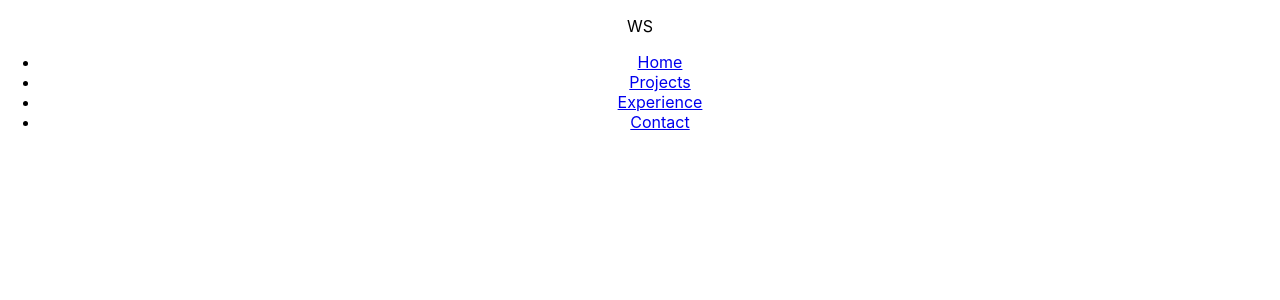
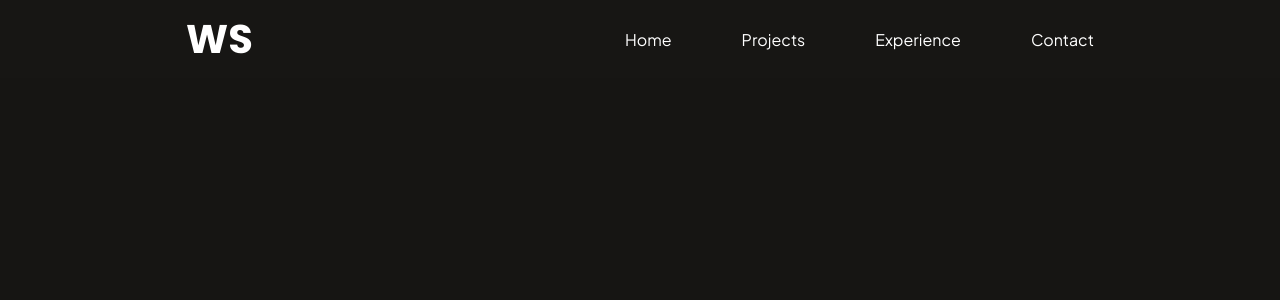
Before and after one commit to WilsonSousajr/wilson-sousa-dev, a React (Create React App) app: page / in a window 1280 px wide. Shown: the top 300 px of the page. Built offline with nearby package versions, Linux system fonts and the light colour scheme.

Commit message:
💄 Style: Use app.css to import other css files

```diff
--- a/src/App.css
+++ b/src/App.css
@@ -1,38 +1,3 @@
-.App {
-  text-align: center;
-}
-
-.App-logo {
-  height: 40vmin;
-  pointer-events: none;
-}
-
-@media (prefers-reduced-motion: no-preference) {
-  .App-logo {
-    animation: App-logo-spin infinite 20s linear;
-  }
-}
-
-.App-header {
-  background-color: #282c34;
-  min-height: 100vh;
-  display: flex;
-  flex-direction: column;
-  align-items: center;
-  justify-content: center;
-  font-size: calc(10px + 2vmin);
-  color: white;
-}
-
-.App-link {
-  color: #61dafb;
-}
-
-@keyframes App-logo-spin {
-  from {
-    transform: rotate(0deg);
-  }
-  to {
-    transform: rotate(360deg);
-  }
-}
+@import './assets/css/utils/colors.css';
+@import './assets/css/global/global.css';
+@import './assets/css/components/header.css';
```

==

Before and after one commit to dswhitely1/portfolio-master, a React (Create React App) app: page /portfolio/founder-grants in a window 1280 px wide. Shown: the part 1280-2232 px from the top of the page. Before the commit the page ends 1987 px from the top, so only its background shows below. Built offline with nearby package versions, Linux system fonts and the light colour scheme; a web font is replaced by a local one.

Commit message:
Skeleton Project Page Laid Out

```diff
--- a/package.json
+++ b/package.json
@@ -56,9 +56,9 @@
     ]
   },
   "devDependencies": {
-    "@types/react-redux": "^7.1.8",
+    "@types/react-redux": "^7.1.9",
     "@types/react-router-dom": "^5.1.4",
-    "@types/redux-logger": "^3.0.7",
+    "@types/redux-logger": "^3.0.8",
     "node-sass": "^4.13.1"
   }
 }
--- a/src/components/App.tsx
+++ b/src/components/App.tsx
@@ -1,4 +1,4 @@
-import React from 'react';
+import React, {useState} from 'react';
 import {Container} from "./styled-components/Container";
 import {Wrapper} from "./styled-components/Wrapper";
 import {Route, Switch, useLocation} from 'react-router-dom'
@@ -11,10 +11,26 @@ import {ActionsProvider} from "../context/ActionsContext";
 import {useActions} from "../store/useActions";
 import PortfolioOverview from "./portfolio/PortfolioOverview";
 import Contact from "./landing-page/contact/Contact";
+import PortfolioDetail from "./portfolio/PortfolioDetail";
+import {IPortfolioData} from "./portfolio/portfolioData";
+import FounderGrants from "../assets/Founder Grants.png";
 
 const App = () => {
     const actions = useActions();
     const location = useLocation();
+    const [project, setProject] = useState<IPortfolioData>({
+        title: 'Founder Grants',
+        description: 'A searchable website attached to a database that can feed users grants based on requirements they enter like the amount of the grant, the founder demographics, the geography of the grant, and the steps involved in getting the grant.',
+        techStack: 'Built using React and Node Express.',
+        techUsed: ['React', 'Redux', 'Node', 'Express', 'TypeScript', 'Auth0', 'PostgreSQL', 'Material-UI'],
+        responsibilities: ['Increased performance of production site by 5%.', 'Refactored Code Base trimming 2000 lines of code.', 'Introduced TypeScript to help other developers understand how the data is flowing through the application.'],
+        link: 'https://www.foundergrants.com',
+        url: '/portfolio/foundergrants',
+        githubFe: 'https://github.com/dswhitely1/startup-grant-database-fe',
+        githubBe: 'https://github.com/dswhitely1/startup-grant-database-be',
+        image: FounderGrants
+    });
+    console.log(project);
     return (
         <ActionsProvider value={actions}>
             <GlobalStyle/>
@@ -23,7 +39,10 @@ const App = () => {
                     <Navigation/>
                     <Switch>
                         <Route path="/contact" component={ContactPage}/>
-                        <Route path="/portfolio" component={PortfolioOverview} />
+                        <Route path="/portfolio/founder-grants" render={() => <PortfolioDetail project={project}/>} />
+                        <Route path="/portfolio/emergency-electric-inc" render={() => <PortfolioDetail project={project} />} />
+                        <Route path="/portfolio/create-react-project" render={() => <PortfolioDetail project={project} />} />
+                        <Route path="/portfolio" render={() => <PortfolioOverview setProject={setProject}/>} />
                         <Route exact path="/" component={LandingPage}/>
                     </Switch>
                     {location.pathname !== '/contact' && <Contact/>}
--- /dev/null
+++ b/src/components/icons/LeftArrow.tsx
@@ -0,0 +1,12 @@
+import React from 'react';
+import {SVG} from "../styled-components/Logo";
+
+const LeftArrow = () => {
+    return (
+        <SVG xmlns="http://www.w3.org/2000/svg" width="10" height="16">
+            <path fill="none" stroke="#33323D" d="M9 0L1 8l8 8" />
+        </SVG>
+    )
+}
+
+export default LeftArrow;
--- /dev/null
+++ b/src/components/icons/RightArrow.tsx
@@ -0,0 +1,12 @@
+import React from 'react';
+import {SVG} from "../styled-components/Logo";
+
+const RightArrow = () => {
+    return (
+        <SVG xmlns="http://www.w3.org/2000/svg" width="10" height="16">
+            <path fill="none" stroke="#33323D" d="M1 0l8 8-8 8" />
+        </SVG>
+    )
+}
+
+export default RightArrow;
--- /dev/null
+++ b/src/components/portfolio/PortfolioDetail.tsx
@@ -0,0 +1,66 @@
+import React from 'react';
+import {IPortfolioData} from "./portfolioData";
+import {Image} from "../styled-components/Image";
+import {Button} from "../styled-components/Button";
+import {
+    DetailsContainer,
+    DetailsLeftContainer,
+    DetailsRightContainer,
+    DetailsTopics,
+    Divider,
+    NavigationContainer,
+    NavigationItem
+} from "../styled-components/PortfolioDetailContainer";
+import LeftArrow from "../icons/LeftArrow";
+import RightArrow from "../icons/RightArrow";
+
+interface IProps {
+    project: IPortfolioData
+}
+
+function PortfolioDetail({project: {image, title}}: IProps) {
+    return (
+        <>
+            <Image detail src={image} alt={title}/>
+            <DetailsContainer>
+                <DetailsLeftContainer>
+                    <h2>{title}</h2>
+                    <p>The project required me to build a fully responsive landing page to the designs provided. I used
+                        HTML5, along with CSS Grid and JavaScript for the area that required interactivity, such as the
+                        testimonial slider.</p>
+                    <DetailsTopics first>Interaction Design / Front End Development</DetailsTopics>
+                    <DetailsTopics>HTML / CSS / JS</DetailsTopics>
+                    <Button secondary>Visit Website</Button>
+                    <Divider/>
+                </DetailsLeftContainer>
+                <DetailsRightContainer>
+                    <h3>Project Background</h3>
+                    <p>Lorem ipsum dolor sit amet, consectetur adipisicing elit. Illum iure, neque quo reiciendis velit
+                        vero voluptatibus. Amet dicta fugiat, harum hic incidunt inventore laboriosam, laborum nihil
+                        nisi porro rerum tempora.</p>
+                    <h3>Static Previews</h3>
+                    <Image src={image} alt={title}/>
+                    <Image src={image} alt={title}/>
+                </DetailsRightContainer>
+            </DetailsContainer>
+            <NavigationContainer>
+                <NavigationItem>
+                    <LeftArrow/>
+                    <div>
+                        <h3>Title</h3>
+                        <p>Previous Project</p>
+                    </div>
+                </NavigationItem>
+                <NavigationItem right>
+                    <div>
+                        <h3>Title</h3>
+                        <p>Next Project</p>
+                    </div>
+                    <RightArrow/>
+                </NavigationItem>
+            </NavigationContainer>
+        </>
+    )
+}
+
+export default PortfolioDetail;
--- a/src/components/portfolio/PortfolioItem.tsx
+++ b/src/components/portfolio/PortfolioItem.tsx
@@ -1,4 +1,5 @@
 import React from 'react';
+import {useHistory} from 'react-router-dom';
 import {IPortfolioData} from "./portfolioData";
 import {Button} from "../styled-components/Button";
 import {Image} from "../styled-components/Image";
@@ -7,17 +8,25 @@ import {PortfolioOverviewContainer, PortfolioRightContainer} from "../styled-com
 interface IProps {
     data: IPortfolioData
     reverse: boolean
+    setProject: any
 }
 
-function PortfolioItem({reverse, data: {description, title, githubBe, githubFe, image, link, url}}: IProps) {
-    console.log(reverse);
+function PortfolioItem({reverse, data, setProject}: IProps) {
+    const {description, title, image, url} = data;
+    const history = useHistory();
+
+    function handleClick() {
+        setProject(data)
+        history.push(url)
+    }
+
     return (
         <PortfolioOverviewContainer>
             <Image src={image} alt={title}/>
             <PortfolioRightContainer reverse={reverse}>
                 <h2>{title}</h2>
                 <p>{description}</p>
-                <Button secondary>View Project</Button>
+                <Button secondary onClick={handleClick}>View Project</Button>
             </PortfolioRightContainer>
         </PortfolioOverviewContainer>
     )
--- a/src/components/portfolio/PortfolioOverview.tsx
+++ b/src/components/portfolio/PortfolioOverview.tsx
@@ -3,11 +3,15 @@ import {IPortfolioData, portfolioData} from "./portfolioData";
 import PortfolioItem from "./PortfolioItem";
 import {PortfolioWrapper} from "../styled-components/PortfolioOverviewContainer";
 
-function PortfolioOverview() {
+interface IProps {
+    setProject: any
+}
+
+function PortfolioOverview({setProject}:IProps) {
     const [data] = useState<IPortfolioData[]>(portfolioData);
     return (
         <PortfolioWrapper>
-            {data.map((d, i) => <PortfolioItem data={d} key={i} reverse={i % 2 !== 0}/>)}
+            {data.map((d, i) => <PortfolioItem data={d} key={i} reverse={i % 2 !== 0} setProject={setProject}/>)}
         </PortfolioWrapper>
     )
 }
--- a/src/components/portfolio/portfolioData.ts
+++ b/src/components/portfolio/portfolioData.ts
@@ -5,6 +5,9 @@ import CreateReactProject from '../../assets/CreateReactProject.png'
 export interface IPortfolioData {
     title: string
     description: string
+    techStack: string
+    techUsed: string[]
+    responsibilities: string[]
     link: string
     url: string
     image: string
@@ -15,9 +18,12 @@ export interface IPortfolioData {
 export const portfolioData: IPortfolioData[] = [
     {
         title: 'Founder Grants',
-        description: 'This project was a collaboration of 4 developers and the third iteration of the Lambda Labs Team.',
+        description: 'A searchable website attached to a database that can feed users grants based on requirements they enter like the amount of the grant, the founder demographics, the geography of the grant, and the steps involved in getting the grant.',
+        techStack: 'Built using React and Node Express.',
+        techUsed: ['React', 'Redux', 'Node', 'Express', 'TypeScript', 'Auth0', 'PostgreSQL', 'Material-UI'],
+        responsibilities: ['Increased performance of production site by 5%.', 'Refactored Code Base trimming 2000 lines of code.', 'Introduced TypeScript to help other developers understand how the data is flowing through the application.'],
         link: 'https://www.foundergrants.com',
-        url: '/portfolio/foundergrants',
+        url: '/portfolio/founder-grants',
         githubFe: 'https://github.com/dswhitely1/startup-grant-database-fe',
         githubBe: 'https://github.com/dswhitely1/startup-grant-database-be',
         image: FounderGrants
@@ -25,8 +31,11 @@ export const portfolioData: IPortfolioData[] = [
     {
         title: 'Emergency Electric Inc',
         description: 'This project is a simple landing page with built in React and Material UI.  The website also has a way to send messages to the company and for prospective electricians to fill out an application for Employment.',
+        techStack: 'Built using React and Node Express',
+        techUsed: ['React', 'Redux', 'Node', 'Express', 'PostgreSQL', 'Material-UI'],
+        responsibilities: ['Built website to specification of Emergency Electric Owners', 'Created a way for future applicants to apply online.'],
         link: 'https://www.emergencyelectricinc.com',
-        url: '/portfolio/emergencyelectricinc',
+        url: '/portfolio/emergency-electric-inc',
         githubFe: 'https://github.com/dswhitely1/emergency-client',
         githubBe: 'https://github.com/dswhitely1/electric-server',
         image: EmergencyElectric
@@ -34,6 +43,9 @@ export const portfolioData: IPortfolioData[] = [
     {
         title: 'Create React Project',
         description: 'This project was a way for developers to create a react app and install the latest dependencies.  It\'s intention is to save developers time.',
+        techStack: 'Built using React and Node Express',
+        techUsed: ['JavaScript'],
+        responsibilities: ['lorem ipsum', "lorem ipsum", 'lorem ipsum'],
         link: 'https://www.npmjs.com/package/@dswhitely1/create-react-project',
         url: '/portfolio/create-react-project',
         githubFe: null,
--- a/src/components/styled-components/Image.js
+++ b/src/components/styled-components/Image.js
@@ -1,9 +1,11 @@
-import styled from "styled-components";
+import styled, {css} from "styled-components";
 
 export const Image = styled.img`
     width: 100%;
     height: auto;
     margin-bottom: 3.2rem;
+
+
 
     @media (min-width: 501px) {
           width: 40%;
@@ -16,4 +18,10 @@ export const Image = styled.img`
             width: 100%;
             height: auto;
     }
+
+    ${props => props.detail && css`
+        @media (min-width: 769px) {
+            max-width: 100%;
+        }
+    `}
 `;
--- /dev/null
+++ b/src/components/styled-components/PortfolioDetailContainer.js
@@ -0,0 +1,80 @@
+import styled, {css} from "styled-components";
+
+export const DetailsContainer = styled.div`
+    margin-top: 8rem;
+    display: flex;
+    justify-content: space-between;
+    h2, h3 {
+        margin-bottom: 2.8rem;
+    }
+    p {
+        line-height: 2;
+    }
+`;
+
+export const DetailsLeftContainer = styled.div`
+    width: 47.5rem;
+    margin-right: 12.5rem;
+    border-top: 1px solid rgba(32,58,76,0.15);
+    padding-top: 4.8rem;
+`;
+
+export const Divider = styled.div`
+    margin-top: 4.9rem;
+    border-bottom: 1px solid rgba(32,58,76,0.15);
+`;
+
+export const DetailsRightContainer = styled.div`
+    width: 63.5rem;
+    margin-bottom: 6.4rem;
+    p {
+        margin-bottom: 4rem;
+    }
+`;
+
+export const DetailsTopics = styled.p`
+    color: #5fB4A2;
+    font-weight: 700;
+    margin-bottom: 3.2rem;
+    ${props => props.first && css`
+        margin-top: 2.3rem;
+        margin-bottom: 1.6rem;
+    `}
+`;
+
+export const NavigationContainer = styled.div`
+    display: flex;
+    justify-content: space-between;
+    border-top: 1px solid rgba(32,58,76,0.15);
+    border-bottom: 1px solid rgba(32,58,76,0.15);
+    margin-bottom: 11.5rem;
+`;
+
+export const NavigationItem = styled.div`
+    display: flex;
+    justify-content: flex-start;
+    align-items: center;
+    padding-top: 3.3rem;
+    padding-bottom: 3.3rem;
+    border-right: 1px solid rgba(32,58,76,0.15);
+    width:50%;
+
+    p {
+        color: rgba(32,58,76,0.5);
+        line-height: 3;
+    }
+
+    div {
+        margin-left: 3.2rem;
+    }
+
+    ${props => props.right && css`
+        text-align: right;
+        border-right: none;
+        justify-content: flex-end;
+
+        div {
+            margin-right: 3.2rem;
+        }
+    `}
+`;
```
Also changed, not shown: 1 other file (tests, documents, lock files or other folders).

— Exercise directions —
When the word "content" shows up in a line of the entries, report that line.

— Output —
-  justify-content: center;
+    justify-content: space-between;
+    justify-content: space-between;
+    justify-content: flex-start;
+        justify-content: flex-end;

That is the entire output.